**EXERCISE DETAILS:** Keep only the lines that hold the string "column", filtering out the rest of the entries below.

(Revision comparison data)
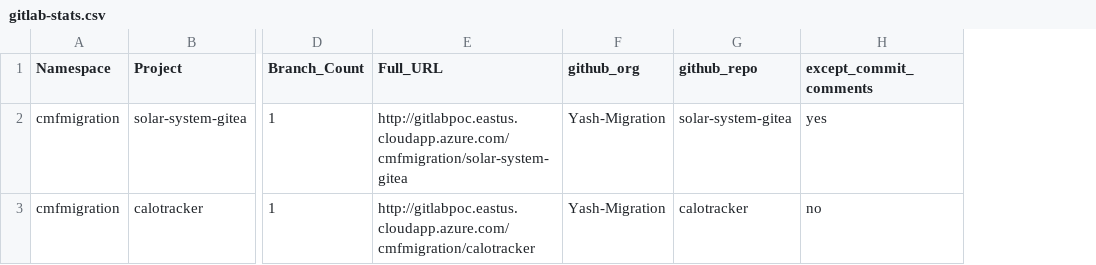
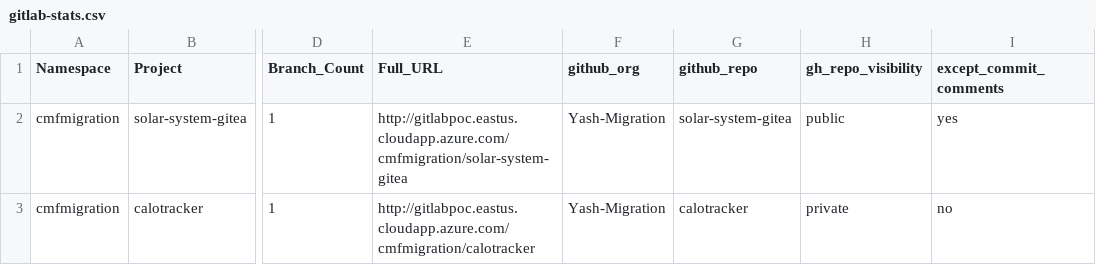
Before and after one commit to gl-mig-org/gitlab_ghec_caf_workflow_multi-client-july3, a CSV file: gitlab-stats.csv, drawn as a sheet; only a part is shown, gaps mark what is left out; the diff names each change by its address in the sheet, - before the commit and + after, or states it on an @@ line.

Commit message:
Update gitlab-stats.csv to include repo visibility
Added 'gh_repo_visibility' column to track repository visibility.

```diff
--- a/gitlab-stats.csv
+++ b/gitlab-stats.csv
+column H (gh_repo_visibility), rows 2-3: public | private
```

**YOUR RESPONSE:**
Added 'gh_repo_visibility' column to track repository visibility.
+column H (gh_repo_visibility), rows 2-3: public | private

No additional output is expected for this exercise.